● **DATA**
########################################

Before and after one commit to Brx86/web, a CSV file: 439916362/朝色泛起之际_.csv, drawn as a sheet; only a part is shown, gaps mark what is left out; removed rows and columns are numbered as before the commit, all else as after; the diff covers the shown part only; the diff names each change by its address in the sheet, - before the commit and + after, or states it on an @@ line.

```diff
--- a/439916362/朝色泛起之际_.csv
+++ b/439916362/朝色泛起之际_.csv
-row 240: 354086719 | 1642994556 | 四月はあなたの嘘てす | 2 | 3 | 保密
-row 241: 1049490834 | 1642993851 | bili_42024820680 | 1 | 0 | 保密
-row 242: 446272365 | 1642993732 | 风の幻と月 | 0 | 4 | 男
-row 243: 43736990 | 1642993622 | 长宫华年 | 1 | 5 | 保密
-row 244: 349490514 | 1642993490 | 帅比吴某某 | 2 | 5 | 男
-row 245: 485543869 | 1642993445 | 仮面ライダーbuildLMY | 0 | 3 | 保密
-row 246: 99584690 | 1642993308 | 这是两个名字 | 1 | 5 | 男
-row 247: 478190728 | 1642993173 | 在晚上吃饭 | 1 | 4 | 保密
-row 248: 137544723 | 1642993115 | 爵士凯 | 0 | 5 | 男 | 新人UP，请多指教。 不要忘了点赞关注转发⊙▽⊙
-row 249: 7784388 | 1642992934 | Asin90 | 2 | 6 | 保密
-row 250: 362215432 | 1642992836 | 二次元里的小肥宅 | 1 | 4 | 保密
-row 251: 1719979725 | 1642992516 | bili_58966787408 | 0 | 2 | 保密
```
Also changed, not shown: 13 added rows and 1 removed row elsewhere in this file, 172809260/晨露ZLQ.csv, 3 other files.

########################################

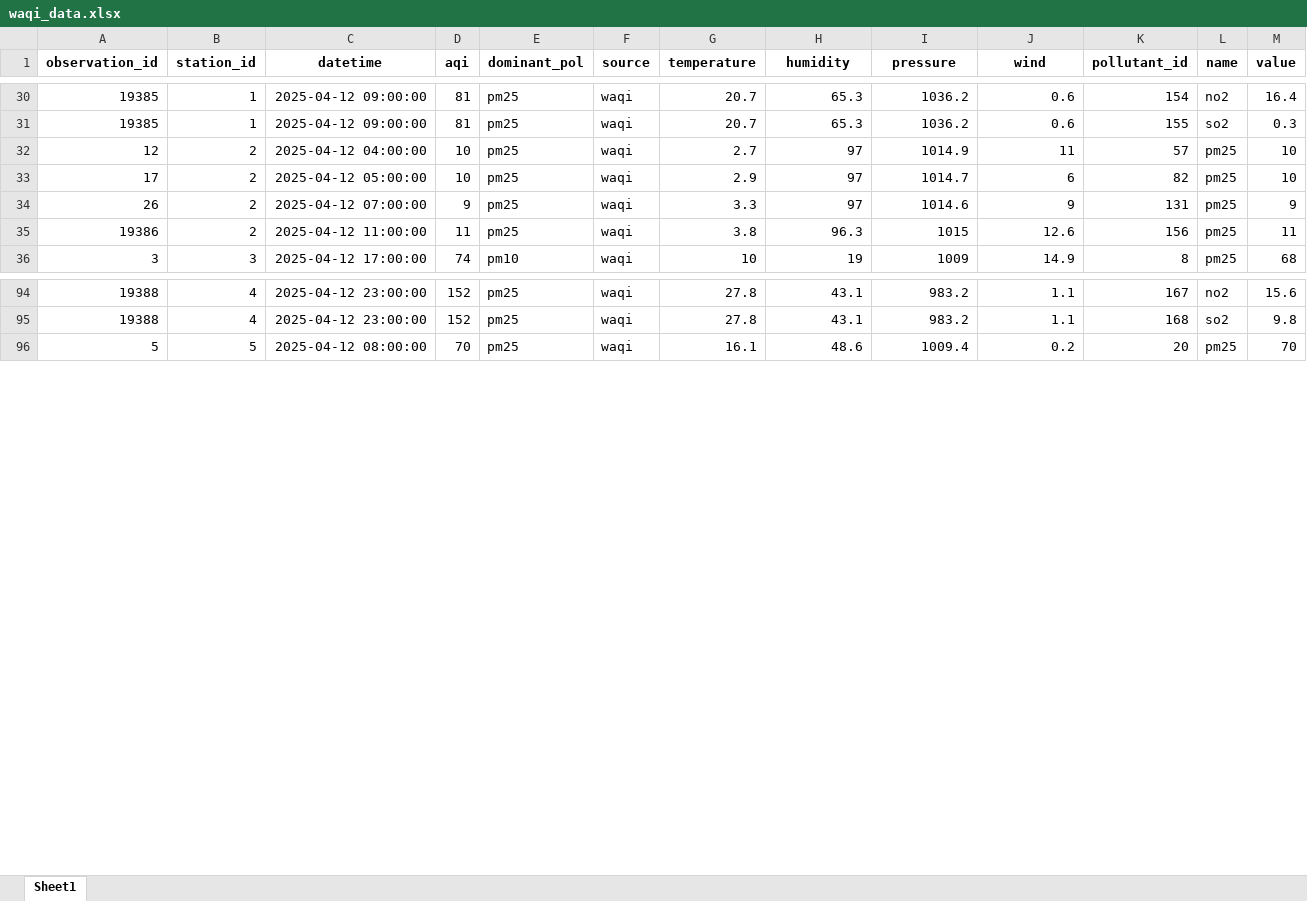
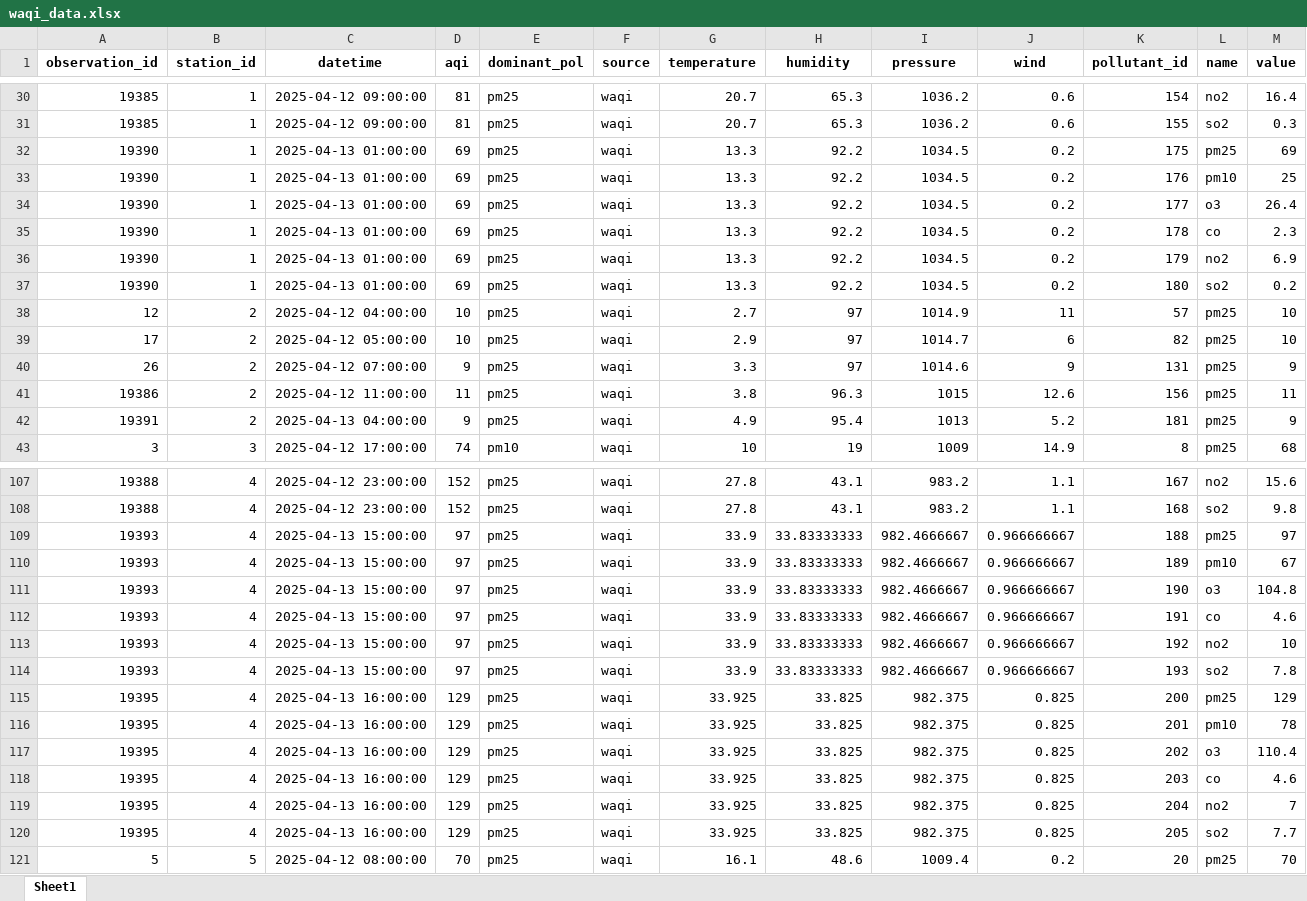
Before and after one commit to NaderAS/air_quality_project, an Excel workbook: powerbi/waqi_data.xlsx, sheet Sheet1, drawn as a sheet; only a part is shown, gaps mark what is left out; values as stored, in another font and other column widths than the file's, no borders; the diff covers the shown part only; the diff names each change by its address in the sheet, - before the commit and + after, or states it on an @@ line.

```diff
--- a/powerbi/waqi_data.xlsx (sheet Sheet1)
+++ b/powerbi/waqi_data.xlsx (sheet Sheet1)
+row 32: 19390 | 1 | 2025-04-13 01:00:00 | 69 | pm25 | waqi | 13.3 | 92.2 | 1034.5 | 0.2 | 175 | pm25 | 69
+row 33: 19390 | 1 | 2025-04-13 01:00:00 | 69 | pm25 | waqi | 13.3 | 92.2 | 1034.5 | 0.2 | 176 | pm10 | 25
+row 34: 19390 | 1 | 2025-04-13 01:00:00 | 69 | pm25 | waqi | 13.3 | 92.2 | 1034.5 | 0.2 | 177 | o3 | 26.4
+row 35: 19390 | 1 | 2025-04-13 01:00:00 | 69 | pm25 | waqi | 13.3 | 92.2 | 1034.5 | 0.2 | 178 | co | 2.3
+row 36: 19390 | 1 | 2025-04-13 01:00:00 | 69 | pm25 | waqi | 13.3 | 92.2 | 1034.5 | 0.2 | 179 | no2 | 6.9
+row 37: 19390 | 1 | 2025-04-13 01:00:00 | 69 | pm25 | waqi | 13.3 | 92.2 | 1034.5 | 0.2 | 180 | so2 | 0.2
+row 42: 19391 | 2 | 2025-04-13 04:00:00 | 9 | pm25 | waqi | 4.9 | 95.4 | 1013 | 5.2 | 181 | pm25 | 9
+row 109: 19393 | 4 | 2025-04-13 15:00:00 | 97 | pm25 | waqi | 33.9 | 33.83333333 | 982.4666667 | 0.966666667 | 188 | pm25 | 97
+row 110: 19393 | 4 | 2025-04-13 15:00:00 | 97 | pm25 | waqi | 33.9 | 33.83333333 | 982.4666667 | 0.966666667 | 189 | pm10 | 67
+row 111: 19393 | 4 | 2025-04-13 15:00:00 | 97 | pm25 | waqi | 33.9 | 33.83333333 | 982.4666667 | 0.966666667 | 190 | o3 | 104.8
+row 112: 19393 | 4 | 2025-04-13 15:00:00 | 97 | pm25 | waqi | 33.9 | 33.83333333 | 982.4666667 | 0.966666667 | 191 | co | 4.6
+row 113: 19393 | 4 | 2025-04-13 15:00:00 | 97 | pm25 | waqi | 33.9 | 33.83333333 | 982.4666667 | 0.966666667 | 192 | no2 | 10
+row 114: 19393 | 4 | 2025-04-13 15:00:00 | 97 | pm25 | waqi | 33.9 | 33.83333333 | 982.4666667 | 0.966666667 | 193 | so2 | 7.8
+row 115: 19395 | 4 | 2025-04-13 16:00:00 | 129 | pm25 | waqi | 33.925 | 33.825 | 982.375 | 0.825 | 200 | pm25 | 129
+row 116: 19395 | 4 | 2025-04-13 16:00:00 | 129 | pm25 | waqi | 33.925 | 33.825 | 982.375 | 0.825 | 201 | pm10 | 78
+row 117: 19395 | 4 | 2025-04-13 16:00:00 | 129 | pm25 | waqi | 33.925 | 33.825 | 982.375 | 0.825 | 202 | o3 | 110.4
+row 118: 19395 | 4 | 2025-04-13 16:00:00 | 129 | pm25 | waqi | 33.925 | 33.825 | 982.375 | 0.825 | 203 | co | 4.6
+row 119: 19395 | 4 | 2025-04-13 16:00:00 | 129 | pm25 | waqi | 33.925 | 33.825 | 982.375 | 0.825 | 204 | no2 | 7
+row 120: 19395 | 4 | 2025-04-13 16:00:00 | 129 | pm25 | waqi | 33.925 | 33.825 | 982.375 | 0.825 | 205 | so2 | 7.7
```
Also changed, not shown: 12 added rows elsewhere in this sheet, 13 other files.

########################################

Wherever the word "shown" appears in the listing, copy the line that holds it.

Before and after one commit to Brx86/web, a CSV file: 439916362/朝色泛起之际_.csv, drawn as a sheet; only a part is shown, gaps mark what is left out; removed rows and columns are numbered as before the commit, all else as after; the diff covers the shown part only; the diff names each change by its address in the sheet, - before the commit and + after, or states it on an @@ line.
Also changed, not shown: 13 added rows and 1 removed row elsewhere in this file, 172809260/晨露ZLQ.csv, 3 other files.
Before and after one commit to NaderAS/air_quality_project, an Excel workbook: powerbi/waqi_data.xlsx, sheet Sheet1, drawn as a sheet; only a part is shown, gaps mark what is left out; values as stored, in another font and other column widths than the file's, no borders; the diff covers the shown part only; the diff names each change by its address in the sheet, - before the commit and + after, or states it on an @@ line.
Also changed, not shown: 12 added rows elsewhere in this sheet, 13 other files.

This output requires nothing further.